What will work and life look like after the pandemic?
I know that if I had stayed at home early in my career, I would have missed finding the friends and mentors who have been essential in my life. The office was also where I learned how my industry worked, the nature of power hierarchies, and how to get along with all kinds of people.
Staying at home may seem easier for workers who, for one reason or another, do not feel comfortable in the office, but it can also allow employers to bail out when it comes to to make the office more inclusive. If the social movements of the past few years have taught us anything, it’s that showing up and talking about what’s not working can bring about meaningful change.
Business leaders also have a lot to learn. I advise them to listen to their employees and learn from workers at all stages of their careers and lives what they need to perform at their best. They also need to learn to trust their employees and give them more autonomy and control over how they do their jobs. They would do well to remember that when the pandemic forced many people to work from home, their employees remained largely engaged and productive.

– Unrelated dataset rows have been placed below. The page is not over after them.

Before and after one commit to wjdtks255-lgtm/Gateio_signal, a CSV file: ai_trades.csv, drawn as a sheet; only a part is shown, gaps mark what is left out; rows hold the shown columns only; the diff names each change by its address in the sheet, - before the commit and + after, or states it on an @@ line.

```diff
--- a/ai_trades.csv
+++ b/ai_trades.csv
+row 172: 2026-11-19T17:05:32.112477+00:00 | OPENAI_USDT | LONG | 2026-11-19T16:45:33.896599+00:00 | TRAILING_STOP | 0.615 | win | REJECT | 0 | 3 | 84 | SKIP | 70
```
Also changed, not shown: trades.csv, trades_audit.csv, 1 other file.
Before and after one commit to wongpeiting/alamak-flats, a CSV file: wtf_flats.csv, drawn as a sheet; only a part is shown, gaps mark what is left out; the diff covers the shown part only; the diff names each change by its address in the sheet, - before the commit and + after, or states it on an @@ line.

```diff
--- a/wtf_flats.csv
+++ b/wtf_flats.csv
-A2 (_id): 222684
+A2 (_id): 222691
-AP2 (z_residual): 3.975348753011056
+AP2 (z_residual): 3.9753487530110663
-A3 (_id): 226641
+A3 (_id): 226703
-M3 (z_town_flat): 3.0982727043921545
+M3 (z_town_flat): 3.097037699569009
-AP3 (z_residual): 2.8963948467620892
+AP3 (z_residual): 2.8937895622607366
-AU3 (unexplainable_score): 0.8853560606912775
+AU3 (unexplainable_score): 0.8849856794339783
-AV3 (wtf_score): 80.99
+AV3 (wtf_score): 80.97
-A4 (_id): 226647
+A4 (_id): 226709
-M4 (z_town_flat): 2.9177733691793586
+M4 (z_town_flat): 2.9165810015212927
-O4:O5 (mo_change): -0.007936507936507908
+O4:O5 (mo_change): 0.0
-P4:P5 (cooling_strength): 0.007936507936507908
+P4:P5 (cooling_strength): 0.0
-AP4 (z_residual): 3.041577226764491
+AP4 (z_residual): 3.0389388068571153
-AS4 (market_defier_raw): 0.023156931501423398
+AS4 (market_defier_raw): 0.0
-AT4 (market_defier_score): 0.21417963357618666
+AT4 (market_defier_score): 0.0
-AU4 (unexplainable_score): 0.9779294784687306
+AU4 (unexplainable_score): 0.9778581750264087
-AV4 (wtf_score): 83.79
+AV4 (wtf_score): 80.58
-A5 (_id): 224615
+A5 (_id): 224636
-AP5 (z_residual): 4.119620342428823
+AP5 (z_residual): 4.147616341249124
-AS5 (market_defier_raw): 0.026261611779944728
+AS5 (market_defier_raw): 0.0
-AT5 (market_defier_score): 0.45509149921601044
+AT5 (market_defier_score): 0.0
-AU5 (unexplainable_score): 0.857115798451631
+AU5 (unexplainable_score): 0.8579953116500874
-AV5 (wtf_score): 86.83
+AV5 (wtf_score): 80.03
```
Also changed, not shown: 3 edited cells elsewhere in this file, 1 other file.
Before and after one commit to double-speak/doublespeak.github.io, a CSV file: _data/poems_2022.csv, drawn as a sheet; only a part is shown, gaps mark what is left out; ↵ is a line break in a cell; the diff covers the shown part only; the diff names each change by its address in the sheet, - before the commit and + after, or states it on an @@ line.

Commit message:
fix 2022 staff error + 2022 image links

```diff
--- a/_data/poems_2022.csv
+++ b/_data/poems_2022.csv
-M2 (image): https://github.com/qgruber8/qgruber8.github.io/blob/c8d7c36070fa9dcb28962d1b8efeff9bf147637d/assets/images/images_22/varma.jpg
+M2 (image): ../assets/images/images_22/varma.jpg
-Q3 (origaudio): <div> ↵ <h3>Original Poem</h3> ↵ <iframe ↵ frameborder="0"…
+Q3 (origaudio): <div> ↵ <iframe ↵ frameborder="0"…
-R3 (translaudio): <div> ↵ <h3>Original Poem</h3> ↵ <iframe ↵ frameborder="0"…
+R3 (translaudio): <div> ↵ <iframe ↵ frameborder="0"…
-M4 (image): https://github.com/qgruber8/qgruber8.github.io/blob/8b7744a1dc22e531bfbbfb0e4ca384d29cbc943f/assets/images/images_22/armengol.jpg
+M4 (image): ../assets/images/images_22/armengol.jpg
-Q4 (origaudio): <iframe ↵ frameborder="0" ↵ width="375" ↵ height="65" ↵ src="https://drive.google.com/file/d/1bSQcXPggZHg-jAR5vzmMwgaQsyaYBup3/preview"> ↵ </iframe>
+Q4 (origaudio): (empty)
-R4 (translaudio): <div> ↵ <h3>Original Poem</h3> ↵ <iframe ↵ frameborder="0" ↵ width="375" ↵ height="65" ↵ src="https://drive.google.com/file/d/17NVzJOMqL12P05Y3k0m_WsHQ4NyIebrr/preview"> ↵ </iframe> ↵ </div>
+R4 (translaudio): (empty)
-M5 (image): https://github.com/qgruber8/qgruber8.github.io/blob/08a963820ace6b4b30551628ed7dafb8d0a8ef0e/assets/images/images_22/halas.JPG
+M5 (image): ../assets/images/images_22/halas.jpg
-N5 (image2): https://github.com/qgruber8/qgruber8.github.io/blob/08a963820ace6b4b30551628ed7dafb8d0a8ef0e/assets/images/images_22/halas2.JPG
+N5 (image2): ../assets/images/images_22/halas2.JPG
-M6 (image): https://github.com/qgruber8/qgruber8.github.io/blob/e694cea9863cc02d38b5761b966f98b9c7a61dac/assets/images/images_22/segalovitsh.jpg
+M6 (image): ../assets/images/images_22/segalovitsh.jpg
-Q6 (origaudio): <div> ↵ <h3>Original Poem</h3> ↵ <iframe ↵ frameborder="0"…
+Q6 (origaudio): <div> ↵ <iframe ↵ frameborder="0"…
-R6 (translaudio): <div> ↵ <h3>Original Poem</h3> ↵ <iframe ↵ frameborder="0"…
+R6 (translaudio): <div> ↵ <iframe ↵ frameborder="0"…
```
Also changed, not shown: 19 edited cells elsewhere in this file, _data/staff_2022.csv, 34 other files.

Inclusion must be intentional. Hybrid models shouldn’t create new hierarchies that prioritize in-person time, and companies should create work experiences that give people real reasons to move. These can include meaningful opportunities to socialize and celebrate wins, well-designed facilities, and a welcoming work culture. Some companies are experimenting with ways to reshape the office experience for the hybrid era, creating new systems for meetings that don’t exclude remote workers, or even considering installing video conferencing screens in corporate kitchens. offices to allow those who work from home to engage in small talk and “water cooler chats.”
I don’t remember exactly how I responded to this new recruit at Goldman who asked me to bring her “whole” to work, but since then I’ve had to answer versions of this question multiple times. . Now I appeal to you, young office workers: bring your whole being back to the office. Don’t come back for your boss; come back for you. Embrace what you love, work to change what you don’t, and help create a truly rewarding and supportive workplace.